Your most humble servant, Penny post paid.
A Copy of an ANECDOTE written by Bishop
ATTERBURY in a spare leaf before Sir Nath. Brett's translation of Father Paul's History of the Council of TRENT.
In the possession of Dr. RAWLINSON.
W HEN Dr. DUNCOMB was sick at Venice, Father
W FULGENTIO, with whom he was in the stricteft intimacy, visited him, and finding him under great uneasiness of mind as well as body, pressed him to disclofe the reason of it, asking him, amongst other things, whether any nobleman
under his care had miscarried, or his bills of return had failed him, offering him in this latter case, what credit he pleased at Venice: After many such questions and negative answers, Dr. DUNCOMB was at last prevailed with to own his uneasiness and give this true account of it to the Father. He said, he had often burg'd of God, that he might end his life where he might have opportunity of receiving the blessed Sacrament according to the rites and usages of the Church of England; that considering he spent his life in travelling, chiefly through Popish countries, this was a happiness he could never reasonably promise himself, and that his present despair of it in the dangerous condition he was in, was the true occasion of that dejection, which Father FULGENTIO observed in him. Upon this the Father bid him be of good cheer, told him he had an Italian translation of the English Liturgy, and would come the next day with one or two more of his convent and admister it to him in both kinds, and exactly according to the English usage. And what he promised he performed. The next day Dr. DUNCOMB received it from his hands, who outliving his distemper and returning into England told this story often to my Lord HATTON (Captain Hatton's father) about the years 1660, 461, 62. This I had from Captain Hatton's mouth in the year 1699. Oct. II, 1701.
FR. ATTERBURY. In March 1708-9, I met Capt. Hatton again, and put him in mind of this story, which I desired him to repeat, and he did it without varying in any circumstance but one only,

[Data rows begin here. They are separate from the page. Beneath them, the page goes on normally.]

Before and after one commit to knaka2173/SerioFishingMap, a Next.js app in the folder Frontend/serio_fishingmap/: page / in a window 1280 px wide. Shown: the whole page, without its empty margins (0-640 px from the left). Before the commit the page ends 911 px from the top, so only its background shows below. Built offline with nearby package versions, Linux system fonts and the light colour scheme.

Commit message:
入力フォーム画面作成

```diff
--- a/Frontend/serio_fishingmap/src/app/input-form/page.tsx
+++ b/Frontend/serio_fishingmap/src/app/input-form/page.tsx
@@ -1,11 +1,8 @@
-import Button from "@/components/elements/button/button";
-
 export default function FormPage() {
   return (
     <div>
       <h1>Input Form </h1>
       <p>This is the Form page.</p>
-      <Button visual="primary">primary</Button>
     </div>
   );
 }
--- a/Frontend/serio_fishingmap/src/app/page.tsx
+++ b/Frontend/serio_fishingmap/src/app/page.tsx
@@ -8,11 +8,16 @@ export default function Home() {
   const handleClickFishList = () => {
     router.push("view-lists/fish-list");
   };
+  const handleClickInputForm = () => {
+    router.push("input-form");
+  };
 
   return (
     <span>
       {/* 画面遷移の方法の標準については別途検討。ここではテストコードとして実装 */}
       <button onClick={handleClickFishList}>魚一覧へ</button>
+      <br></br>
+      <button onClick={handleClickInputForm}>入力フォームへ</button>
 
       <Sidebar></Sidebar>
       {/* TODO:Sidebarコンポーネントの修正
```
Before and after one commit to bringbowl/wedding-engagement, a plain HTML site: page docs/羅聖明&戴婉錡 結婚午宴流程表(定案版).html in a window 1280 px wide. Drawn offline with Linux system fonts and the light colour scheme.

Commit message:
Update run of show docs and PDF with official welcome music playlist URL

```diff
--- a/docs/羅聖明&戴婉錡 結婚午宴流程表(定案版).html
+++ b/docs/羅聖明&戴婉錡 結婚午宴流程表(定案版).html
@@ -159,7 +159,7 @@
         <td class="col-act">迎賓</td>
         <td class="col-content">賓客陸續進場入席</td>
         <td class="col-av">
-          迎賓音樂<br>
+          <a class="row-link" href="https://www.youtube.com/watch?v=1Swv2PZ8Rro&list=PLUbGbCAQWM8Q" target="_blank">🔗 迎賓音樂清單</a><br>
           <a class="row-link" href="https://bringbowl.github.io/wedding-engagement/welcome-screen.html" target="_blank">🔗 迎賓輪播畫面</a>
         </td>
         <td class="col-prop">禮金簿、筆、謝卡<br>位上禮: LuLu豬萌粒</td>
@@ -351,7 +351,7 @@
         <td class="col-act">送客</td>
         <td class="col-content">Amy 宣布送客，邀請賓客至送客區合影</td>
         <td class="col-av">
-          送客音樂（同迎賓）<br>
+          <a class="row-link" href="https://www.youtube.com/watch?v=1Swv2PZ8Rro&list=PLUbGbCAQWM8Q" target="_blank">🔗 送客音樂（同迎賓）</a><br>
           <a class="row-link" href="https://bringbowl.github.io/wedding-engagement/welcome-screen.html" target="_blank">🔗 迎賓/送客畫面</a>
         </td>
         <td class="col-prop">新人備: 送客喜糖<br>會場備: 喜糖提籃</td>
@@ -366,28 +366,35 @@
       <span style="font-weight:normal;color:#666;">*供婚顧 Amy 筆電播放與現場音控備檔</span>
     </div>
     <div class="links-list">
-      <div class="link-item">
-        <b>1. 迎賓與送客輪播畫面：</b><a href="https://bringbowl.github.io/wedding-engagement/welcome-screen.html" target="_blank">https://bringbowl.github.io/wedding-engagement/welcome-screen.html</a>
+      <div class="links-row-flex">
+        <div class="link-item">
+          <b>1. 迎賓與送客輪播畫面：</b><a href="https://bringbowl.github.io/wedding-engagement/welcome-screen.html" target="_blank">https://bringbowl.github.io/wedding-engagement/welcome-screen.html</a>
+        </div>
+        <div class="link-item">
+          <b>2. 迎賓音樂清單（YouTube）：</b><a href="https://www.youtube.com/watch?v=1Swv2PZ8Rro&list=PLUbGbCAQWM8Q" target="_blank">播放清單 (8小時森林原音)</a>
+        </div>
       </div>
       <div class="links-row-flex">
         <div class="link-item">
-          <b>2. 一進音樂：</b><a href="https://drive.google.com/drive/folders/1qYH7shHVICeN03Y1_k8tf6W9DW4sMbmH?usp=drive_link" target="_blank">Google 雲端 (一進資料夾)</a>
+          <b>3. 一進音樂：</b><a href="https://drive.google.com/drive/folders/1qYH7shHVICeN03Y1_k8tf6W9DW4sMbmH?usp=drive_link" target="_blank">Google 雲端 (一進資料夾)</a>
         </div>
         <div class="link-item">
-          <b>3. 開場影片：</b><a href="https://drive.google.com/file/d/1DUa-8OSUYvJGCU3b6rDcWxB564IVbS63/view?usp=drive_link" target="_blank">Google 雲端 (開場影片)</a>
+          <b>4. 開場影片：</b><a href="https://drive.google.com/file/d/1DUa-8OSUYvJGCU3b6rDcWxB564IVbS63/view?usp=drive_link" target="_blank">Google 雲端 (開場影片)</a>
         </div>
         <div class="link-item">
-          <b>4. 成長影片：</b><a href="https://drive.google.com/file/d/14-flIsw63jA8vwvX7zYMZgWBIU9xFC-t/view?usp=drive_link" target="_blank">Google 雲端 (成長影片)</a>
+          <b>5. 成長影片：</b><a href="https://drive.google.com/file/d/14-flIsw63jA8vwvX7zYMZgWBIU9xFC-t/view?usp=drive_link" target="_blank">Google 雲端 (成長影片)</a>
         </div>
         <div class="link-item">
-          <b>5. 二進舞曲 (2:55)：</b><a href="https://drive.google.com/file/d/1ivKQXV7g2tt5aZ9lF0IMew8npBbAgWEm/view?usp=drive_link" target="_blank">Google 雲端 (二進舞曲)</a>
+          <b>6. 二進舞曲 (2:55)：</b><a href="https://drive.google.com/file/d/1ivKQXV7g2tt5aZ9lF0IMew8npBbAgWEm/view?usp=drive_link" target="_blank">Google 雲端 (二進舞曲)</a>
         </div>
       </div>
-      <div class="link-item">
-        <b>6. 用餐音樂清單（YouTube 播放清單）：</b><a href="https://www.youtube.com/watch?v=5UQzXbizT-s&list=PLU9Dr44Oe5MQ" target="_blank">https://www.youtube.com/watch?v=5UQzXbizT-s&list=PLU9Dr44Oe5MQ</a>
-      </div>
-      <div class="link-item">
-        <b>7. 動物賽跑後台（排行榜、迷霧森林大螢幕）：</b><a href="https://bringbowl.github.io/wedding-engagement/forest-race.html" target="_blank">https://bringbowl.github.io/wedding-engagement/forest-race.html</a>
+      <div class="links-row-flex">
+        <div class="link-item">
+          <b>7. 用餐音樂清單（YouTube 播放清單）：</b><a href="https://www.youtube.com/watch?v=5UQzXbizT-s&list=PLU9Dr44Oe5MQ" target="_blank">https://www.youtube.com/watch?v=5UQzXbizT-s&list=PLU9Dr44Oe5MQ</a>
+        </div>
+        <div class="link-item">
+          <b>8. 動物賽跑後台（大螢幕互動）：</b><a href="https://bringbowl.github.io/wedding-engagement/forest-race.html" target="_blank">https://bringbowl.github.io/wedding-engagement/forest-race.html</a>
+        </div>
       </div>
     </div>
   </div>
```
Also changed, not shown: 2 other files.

viz. that FulGENTIo did not actually administer the Sacra: ment to Dr. Duncomb, the Doctor 'refusing to accept a
kindness of that dangerous nature, which might involve FulGENTIo in trouble, unless he was in the utinoft neceflity, but recovering from that time he made no use of FULGENTIO's proffer. He added, that Father told Dr. DUNCOMB, that there were still in the convent seven or eight of Father Paul's disciples, who met sometimes privately to receive the Sacrament in both kinds.
A new System of CASTLE-BUILDING:
СНАР. І. In which the author Jews his taste a-la-mode, and fays more
of himself than of the subject:
Otwithstanding I have promised in my introduction te IV present my readers with a copy of my countenance at the close of this work, yet I can't help being better than my word, and giving a small sketch of myself in order to be beforehand with my friend HAYMAN, who perhaps will not make me altogether fo handsome as I shall chule. In the first place then, my ftature is so very low, that it has excited the jealousy of a Dutchman lately come over for a show from Holland; and who, likë fome persons I don't care to mention, expects to become a great man by no other merit than his distinguish'd littleness. My eyes, which are extremely small and hollow, may truly be ftyld of the amorous kind, for they are always looking at one another. In the rest of my person tliere is nothing very singular, saving that when I take the air, having neither horse nor vehicle, I am obliged to do it upon a pair of bandy legs. As for the description of my inward man, that is more the province of the historian thani the painter; fo fhall leave that to be collected from this work by posterity, and posterity generally speaks well of the dead, which is in a great measure owing to that goodness and generosity inherent in human nature, ever prompting us to bestow our favours on those objects that are the most sena fible of them, and therefore the most affected by them. All these matters being premised, I will take leave of foreign affairs, and for form's fake speak a word or two to the subject.
It has been objected to my work . That it wants notelty,---- That it is a drug ---That it cannot possibly be Numb: VII.